If a player stays connected at 1 kbps for an entire month (24/7) he uses about 321 MB of bandwidth. If you have a typical plan that offers you, say, 1 TB of bandwidth per month, that means that you can support 3,266 players simultaneously (assuming load is completely even).

A more sophisticated model, like you might see in a planning document for an MMO or some similar online service, would account for daily peak times and weekly peak times (e.g., when everyone gets home and can play at night, when everyone is free on the weekends, etc.).

It's completely reasonable to have players play the actual game among themselves if you're just trying to create a matchmaking service, but you're going to be doing a lot of work and opening yourself up to the problems that accompany additional complexity (and for not much gain!).

Even if you're planning to pass all game traffic through your system, I don't think you'll have much trouble. If your game uses an order of magnitude more traffic (say, 10 kbit/sec) then you can still support 326 players continuously, or say a baseline of 200-250 and a peak of 500ish. That's a lot of players!

I would suggest starting with the simple solution (having your gateway forward traffic). If you are very worried about the bandwidth (or better, when it actually becomes a problem), have your gateway check if each client is connectable. Whenever two clients need to communicate, if at least one is connectable, your gateway can instruct the two clients to perform a NAT breakthrough and directly communicate, which saves your gateway the traffic. You'll still have the gateway-forwarding method for pairs where you can't pull that off.

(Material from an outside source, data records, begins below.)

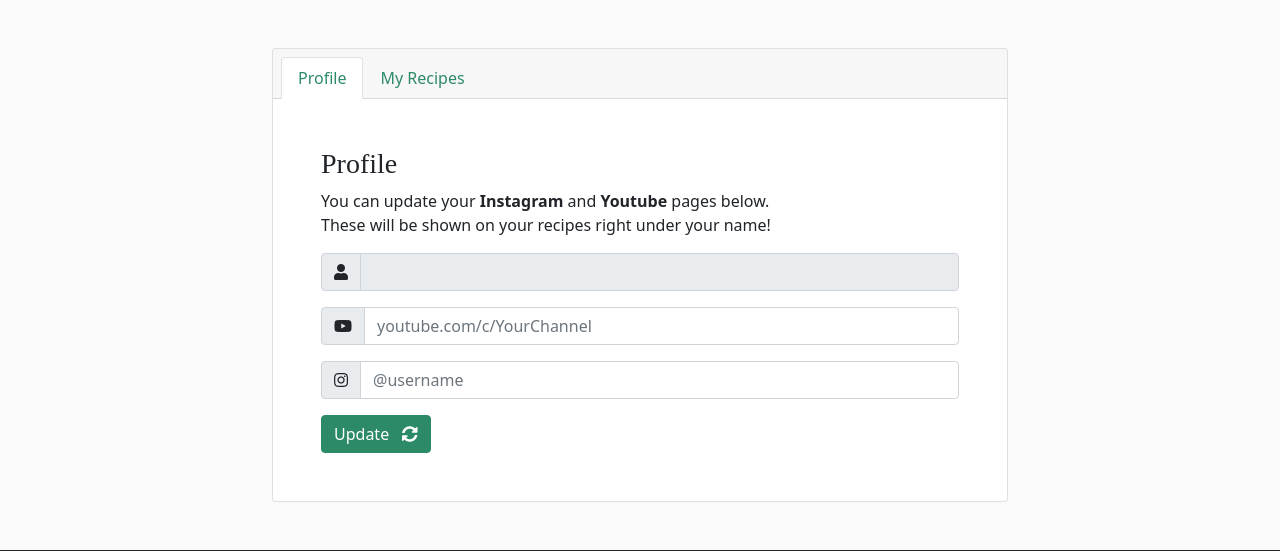
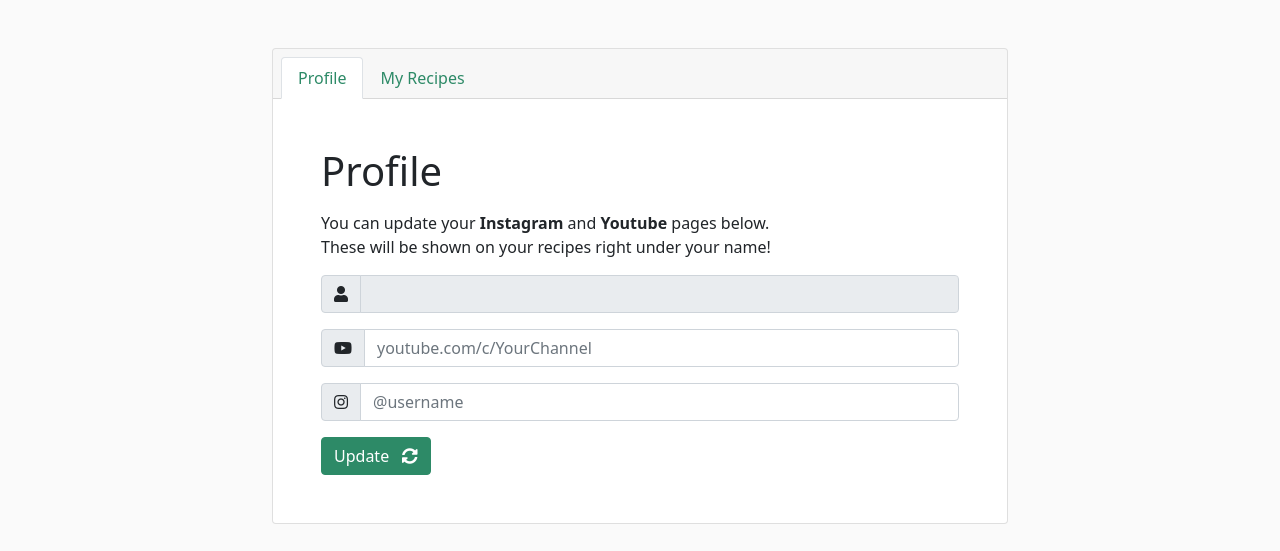
Before and after one commit to mariogusman/MS3-Irish-Recipes, a Flask app: template templates/profile.html in a window 1280 px wide. Shown: the part 74-625 px from the top of the page. Run offline with Flask 2, Linux system fonts and the light colour scheme; the template is opened without the code that fills it, so the values that code supplies are empty; some libraries are stand-ins or nearby versions; some web fonts are replaced.

Commit message:
Update profile.html

```diff
--- a/templates/profile.html
+++ b/templates/profile.html
@@ -27,7 +27,7 @@
                         <!-- User Profile and Social Media Tab-->
                         <div class="tab-pane fade show active py-5 px-5" id="profile" role="tabpanel"
                             aria-labelledby="profile-tab">
-                            <h3>Profile</h3>
+                            <p class="display-6">Profile</p>
                             <p>You can update your <strong>Instagram</strong> and <strong>Youtube</strong> pages
                                 below. <br> These will be shown on
                                 your recipes right under your name!</p>
@@ -53,7 +53,7 @@
                         </div>
                         <!-- List of recipes by the user Tab -->
                         <div class="tab-pane fade py-5 px-5" id="recipes" role="tabpanel" aria-labelledby="recipes-tab">
-                            <h3>My Recipes</h3>
+                            <p class="display-6">My Recipes</p>
 
                             <table class="table table-hover py-3">
                                 <thead>
```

Hope some of that helps! Any details on your RTS project?

[Edit:] Yes, UDP is really where you should look, for the reasons mentioned above... but if you don't want to deal with it, there are many good networking libraries that provide reliable, ordered semantics on top of a UDP connection. See RakNet, ENet, TNL, etc.

Kevin
Solid Stage, LLC

Share this post


Link to post
Share on other sites

Create an account or sign in to comment

You need to be a member in order to leave a comment

Create an account

Sign up for a new account in our community. It's easy!

Register a new account

Sign in

Already have an account? Sign in here.

Sign In Now

Sign in to follow this